Stored data entries:
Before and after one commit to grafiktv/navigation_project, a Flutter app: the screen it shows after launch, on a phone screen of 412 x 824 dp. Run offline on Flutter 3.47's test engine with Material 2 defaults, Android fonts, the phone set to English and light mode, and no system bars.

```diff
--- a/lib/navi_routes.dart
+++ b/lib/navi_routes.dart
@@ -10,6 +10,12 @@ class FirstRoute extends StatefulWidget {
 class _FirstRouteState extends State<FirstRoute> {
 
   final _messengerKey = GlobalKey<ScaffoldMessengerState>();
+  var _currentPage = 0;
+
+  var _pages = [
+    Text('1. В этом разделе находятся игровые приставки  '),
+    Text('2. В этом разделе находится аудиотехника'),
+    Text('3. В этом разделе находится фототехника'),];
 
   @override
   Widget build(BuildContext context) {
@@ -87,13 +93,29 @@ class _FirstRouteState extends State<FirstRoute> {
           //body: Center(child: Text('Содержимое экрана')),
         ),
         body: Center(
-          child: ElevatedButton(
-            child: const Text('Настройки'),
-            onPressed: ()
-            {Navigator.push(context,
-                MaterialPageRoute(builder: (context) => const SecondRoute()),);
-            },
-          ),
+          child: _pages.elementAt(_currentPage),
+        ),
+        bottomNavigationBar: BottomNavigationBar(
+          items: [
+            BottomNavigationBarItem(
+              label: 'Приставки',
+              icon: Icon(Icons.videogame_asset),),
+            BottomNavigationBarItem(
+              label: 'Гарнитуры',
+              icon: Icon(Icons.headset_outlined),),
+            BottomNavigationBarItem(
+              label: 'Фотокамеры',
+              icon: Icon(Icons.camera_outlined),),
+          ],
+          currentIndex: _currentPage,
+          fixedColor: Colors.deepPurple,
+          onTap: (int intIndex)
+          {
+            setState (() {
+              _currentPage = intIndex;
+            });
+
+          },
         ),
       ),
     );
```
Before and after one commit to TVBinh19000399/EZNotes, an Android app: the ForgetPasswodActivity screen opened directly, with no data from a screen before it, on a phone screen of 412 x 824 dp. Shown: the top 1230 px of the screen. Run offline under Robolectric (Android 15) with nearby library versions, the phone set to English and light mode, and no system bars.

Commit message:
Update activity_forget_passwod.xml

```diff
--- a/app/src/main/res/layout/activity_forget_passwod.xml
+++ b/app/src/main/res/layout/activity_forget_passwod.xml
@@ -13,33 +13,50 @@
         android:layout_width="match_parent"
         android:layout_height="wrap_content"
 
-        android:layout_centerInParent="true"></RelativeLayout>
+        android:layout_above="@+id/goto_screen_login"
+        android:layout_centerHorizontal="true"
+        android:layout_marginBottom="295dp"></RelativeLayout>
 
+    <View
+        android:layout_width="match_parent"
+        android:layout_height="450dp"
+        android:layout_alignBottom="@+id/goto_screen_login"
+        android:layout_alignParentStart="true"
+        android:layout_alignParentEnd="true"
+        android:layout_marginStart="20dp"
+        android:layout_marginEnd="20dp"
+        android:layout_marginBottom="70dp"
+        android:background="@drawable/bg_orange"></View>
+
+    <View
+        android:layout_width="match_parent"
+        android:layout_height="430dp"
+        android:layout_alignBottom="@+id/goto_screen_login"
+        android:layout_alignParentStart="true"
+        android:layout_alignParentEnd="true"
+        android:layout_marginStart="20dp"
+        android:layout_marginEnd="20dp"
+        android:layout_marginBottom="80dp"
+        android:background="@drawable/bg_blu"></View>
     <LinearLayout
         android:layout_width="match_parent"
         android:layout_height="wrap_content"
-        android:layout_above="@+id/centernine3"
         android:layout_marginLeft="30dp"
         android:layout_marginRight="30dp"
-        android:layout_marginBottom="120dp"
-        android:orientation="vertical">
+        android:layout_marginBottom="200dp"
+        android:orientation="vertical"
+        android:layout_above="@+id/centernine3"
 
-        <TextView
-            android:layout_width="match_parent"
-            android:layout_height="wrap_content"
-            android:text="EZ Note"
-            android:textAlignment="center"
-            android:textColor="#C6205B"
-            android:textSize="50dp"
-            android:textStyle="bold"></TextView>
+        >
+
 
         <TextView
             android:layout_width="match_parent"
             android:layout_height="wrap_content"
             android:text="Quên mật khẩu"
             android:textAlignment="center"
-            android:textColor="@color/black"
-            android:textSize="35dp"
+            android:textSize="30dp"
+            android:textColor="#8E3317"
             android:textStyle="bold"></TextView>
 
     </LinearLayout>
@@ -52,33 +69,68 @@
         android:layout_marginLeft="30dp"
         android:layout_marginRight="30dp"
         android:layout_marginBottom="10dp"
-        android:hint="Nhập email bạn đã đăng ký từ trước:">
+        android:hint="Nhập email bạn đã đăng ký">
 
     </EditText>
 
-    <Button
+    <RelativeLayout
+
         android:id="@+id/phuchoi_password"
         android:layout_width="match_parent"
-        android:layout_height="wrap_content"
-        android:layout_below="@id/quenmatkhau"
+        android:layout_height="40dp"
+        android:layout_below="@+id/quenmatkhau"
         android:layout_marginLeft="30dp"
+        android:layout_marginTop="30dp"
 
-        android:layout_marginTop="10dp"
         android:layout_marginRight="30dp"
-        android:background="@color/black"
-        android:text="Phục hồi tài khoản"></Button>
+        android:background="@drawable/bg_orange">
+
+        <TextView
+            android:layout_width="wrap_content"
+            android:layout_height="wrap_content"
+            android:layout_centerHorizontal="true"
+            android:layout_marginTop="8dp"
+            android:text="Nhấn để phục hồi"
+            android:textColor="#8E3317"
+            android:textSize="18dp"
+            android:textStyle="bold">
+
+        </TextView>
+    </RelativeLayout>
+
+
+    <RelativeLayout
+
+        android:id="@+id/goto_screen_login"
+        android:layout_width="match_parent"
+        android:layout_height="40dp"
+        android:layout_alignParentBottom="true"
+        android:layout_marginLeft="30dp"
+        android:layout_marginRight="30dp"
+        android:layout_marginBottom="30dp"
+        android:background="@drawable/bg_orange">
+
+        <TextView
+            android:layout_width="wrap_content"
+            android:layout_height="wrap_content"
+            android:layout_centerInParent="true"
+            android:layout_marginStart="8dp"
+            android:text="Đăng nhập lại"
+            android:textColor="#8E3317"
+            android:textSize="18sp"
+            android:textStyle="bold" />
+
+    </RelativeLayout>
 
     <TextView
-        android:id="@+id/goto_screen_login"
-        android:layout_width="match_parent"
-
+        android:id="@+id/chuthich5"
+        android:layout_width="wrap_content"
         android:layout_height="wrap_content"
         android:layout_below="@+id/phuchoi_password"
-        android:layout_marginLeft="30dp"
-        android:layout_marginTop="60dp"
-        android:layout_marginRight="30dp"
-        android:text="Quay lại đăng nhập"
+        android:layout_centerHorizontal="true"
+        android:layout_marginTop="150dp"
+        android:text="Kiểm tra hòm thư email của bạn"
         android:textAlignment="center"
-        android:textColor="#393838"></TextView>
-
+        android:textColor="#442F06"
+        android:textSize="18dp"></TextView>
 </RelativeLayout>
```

__Task prompt__: Please reproduce all of the records exactly as they stand.

__Expected answer__:
Before and after one commit to grafiktv/navigation_project, a Flutter app: the screen it shows after launch, on a phone screen of 412 x 824 dp. Run offline on Flutter 3.47's test engine with Material 2 defaults, Android fonts, the phone set to English and light mode, and no system bars.

```diff
--- a/lib/navi_routes.dart
+++ b/lib/navi_routes.dart
@@ -10,6 +10,12 @@ class FirstRoute extends StatefulWidget {
 class _FirstRouteState extends State<FirstRoute> {
 
   final _messengerKey = GlobalKey<ScaffoldMessengerState>();
+  var _currentPage = 0;
+
+  var _pages = [
+    Text('1. В этом разделе находятся игровые приставки  '),
+    Text('2. В этом разделе находится аудиотехника'),
+    Text('3. В этом разделе находится фототехника'),];
 
   @override
   Widget build(BuildContext context) {
@@ -87,13 +93,29 @@ class _FirstRouteState extends State<FirstRoute> {
           //body: Center(child: Text('Содержимое экрана')),
         ),
         body: Center(
-          child: ElevatedButton(
-            child: const Text('Настройки'),
-            onPressed: ()
-            {Navigator.push(context,
-                MaterialPageRoute(builder: (context) => const SecondRoute()),);
-            },
-          ),
+          child: _pages.elementAt(_currentPage),
+        ),
+        bottomNavigationBar: BottomNavigationBar(
+          items: [
+            BottomNavigationBarItem(
+              label: 'Приставки',
+              icon: Icon(Icons.videogame_asset),),
+            BottomNavigationBarItem(
+              label: 'Гарнитуры',
+              icon: Icon(Icons.headset_outlined),),
+            BottomNavigationBarItem(
+              label: 'Фотокамеры',
+              icon: Icon(Icons.camera_outlined),),
+          ],
+          currentIndex: _currentPage,
+          fixedColor: Colors.deepPurple,
+          onTap: (int intIndex)
+          {
+            setState (() {
+              _currentPage = intIndex;
+            });
+
+          },
         ),
       ),
     );
```
Before and after one commit to TVBinh19000399/EZNotes, an Android app: the ForgetPasswodActivity screen opened directly, with no data from a screen before it, on a phone screen of 412 x 824 dp. Shown: the top 1230 px of the screen. Run offline under Robolectric (Android 15) with nearby library versions, the phone set to English and light mode, and no system bars.

Commit message:
Update activity_forget_passwod.xml

```diff
--- a/app/src/main/res/layout/activity_forget_passwod.xml
+++ b/app/src/main/res/layout/activity_forget_passwod.xml
@@ -13,33 +13,50 @@
         android:layout_width="match_parent"
         android:layout_height="wrap_content"
 
-        android:layout_centerInParent="true"></RelativeLayout>
+        android:layout_above="@+id/goto_screen_login"
+        android:layout_centerHorizontal="true"
+        android:layout_marginBottom="295dp"></RelativeLayout>
 
+    <View
+        android:layout_width="match_parent"
+        android:layout_height="450dp"
+        android:layout_alignBottom="@+id/goto_screen_login"
+        android:layout_alignParentStart="true"
+        android:layout_alignParentEnd="true"
+        android:layout_marginStart="20dp"
+        android:layout_marginEnd="20dp"
+        android:layout_marginBottom="70dp"
+        android:background="@drawable/bg_orange"></View>
+
+    <View
+        android:layout_width="match_parent"
+        android:layout_height="430dp"
+        android:layout_alignBottom="@+id/goto_screen_login"
+        android:layout_alignParentStart="true"
+        android:layout_alignParentEnd="true"
+        android:layout_marginStart="20dp"
+        android:layout_marginEnd="20dp"
+        android:layout_marginBottom="80dp"
+        android:background="@drawable/bg_blu"></View>
     <LinearLayout
         android:layout_width="match_parent"
         android:layout_height="wrap_content"
-        android:layout_above="@+id/centernine3"
         android:layout_marginLeft="30dp"
         android:layout_marginRight="30dp"
-        android:layout_marginBottom="120dp"
-        android:orientation="vertical">
+        android:layout_marginBottom="200dp"
+        android:orientation="vertical"
+        android:layout_above="@+id/centernine3"
 
-        <TextView
-            android:layout_width="match_parent"
-            android:layout_height="wrap_content"
-            android:text="EZ Note"
-            android:textAlignment="center"
-            android:textColor="#C6205B"
-            android:textSize="50dp"
-            android:textStyle="bold"></TextView>
+        >
+
 
         <TextView
             android:layout_width="match_parent"
             android:layout_height="wrap_content"
             android:text="Quên mật khẩu"
             android:textAlignment="center"
-            android:textColor="@color/black"
-            android:textSize="35dp"
+            android:textSize="30dp"
+            android:textColor="#8E3317"
             android:textStyle="bold"></TextView>
 
     </LinearLayout>
@@ -52,33 +69,68 @@
         android:layout_marginLeft="30dp"
         android:layout_marginRight="30dp"
         android:layout_marginBottom="10dp"
-        android:hint="Nhập email bạn đã đăng ký từ trước:">
+        android:hint="Nhập email bạn đã đăng ký">
 
     </EditText>
 
-    <Button
+    <RelativeLayout
+
         android:id="@+id/phuchoi_password"
         android:layout_width="match_parent"
-        android:layout_height="wrap_content"
-        android:layout_below="@id/quenmatkhau"
+        android:layout_height="40dp"
+        android:layout_below="@+id/quenmatkhau"
         android:layout_marginLeft="30dp"
+        android:layout_marginTop="30dp"
 
-        android:layout_marginTop="10dp"
         android:layout_marginRight="30dp"
-        android:background="@color/black"
-        android:text="Phục hồi tài khoản"></Button>
+        android:background="@drawable/bg_orange">
+
+        <TextView
+            android:layout_width="wrap_content"
+            android:layout_height="wrap_content"
+            android:layout_centerHorizontal="true"
+            android:layout_marginTop="8dp"
+            android:text="Nhấn để phục hồi"
+            android:textColor="#8E3317"
+            android:textSize="18dp"
+            android:textStyle="bold">
+
+        </TextView>
+    </RelativeLayout>
+
+
+    <RelativeLayout
+
+        android:id="@+id/goto_screen_login"
+        android:layout_width="match_parent"
+        android:layout_height="40dp"
+        android:layout_alignParentBottom="true"
+        android:layout_marginLeft="30dp"
+        android:layout_marginRight="30dp"
+        android:layout_marginBottom="30dp"
+        android:background="@drawable/bg_orange">
+
+        <TextView
+            android:layout_width="wrap_content"
+            android:layout_height="wrap_content"
+            android:layout_centerInParent="true"
+            android:layout_marginStart="8dp"
+            android:text="Đăng nhập lại"
+            android:textColor="#8E3317"
+            android:textSize="18sp"
+            android:textStyle="bold" />
+
+    </RelativeLayout>
 
     <TextView
-        android:id="@+id/goto_screen_login"
-        android:layout_width="match_parent"
-
+        android:id="@+id/chuthich5"
+        android:layout_width="wrap_content"
         android:layout_height="wrap_content"
         android:layout_below="@+id/phuchoi_password"
-        android:layout_marginLeft="30dp"
-        android:layout_marginTop="60dp"
-        android:layout_marginRight="30dp"
-        android:text="Quay lại đăng nhập"
+        android:layout_centerHorizontal="true"
+        android:layout_marginTop="150dp"
+        android:text="Kiểm tra hòm thư email của bạn"
         android:textAlignment="center"
-        android:textColor="#393838"></TextView>
-
+        android:textColor="#442F06"
+        android:textSize="18dp"></TextView>
 </RelativeLayout>
```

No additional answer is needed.